Schools 'need kid whisperers'

27th August 1999 at 01:00
EVERY SCHOOL should have a "kid whisperer" - a teacher who can relate to troubled youngsters in the way same way specialist "whisperers" manage wild horses.

Behaviour specialists could be the key to reducing the number of children excluded from school, according to the National Foundation for Educational Research. Its new report calls for a greater emphasis on teacher-pupil understanding.

The foundation says that, while out-of-school options for excluded pupils have burgeoned, less attention has been given to how difficult children are treated inside schools.

Teachers with a particular talent for understanding and relating to difficult pupils - "kid whisperers" - could be key to promoting inclusion in schools.

"Recognising the causes and appreciating the affective experiences underpinning young people's behavioural difficulties seem fundamental components of successful practice," says the report.

"There is a clear obligation for all teachers to become sensitive to addressing the needs of youngsters with behavioural difficulties, and perhaps even reappraise some of their assumptions," it says.

The researchers found that secondary teachers were much less likely than primary colleagues or "behaviour experts" - such as special needs co ordinators - to take an individual interest in difficult pupils.

Teachers focused more on maintaining and conveying general standards of classroom control rather than recognising and responding to individual needs and circumstances.

One in three did not consider that "respect for pupils" was a key factor in behaviour management.

The foundation's report, which draws on a survey of 120 schools, also found that a sixth of secondary teachers believe their colleagues are not backing school behaviour policies.

One in five teachers felt that there were no clear guidelines and procedures to follow in the first place.

That contrasts with senior managers, who were much more upbeat about the effectiveness of school policies and the support they have among staff.

Education authorities are required to produce behaviour support plans setting out the support available for difficult pupils, while governors and headteachers are responsible for developing school policies.

Raising Behaviour: A School View, pound;6.50, from the NFER, telephone 01753 574123.

Subscribe to get access to the content on this page.

If you are already a Tes/ Tes Scotland subscriber please log in with your username or email address to get full access to our back issues, CPD library and membership plus page.

Not a subscriber?
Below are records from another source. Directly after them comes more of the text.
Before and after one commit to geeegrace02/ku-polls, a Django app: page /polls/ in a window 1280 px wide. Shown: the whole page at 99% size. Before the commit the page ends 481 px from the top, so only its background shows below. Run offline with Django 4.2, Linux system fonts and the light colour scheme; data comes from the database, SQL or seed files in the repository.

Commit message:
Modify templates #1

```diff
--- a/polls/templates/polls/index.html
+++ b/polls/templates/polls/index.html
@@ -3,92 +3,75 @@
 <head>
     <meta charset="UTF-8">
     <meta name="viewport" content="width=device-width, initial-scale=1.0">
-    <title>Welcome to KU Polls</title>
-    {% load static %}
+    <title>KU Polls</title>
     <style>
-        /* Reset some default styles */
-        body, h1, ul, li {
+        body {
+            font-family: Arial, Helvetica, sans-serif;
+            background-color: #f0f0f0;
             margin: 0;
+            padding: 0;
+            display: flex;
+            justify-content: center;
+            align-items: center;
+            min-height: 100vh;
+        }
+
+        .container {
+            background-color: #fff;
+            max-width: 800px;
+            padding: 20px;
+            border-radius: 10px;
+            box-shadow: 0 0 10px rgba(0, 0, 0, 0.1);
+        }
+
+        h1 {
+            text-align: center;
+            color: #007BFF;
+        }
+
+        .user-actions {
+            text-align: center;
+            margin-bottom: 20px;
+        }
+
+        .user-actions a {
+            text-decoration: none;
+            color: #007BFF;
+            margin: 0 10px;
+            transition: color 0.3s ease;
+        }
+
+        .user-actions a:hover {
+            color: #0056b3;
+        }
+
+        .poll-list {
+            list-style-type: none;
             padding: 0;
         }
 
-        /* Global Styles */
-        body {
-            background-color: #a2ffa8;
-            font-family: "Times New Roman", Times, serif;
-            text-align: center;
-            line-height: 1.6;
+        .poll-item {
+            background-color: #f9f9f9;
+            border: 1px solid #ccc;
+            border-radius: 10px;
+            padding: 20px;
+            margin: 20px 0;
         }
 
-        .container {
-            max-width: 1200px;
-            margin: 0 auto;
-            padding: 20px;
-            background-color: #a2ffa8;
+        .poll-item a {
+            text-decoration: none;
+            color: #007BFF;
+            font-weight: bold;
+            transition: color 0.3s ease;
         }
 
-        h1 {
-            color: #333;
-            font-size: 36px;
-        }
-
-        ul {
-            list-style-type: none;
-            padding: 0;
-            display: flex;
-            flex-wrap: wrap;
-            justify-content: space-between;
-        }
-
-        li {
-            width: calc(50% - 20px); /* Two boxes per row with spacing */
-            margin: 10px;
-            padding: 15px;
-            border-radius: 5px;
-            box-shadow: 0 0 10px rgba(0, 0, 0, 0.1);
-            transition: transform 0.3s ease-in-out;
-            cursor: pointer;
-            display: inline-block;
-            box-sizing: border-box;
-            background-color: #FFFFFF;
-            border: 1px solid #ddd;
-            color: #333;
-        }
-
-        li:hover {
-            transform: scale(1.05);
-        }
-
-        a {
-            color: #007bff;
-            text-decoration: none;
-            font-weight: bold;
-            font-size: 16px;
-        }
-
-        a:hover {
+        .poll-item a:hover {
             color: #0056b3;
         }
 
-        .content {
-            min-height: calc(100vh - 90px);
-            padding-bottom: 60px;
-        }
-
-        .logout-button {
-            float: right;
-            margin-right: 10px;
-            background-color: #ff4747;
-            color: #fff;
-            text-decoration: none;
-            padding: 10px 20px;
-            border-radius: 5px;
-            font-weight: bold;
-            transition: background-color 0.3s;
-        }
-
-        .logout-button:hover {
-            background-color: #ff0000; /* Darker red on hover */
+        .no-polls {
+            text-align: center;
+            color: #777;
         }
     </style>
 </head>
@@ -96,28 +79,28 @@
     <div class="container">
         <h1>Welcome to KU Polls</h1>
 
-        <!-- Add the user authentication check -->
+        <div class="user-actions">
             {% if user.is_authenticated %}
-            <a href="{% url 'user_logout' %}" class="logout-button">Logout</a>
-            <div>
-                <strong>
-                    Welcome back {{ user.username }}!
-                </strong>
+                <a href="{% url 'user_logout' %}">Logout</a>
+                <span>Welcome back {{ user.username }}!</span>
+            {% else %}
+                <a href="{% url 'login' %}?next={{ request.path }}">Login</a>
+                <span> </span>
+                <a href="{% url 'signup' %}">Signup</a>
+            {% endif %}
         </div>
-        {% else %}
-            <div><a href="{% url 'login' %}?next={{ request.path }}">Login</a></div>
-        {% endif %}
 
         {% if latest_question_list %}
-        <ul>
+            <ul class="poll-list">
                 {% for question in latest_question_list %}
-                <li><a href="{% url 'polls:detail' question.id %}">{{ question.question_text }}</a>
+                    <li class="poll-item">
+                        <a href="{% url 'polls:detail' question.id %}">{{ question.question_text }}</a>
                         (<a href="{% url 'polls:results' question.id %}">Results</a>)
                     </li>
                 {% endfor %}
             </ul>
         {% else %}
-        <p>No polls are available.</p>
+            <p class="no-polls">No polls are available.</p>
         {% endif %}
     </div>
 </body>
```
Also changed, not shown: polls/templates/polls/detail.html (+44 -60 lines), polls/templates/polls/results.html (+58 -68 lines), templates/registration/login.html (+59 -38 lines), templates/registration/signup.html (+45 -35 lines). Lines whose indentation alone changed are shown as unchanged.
Find out more about our subscription offers.
Subscribe now
Existing subscriber?
Enter subscription number


The guide by your side – ensuring you are always up to date with the latest in education.

Get Tes magazine online and delivered to your door. Stay up to date with the latest research, teacher innovation and insight, plus classroom tips and techniques with a Tes magazine subscription.
With a Tes magazine subscription you get exclusive access to our CPD library. Including our New Teachers’ special for NQTS, Ed Tech, How to Get a Job, Trip Planner, Ed Biz Special and all Tes back issues.

Subscribe now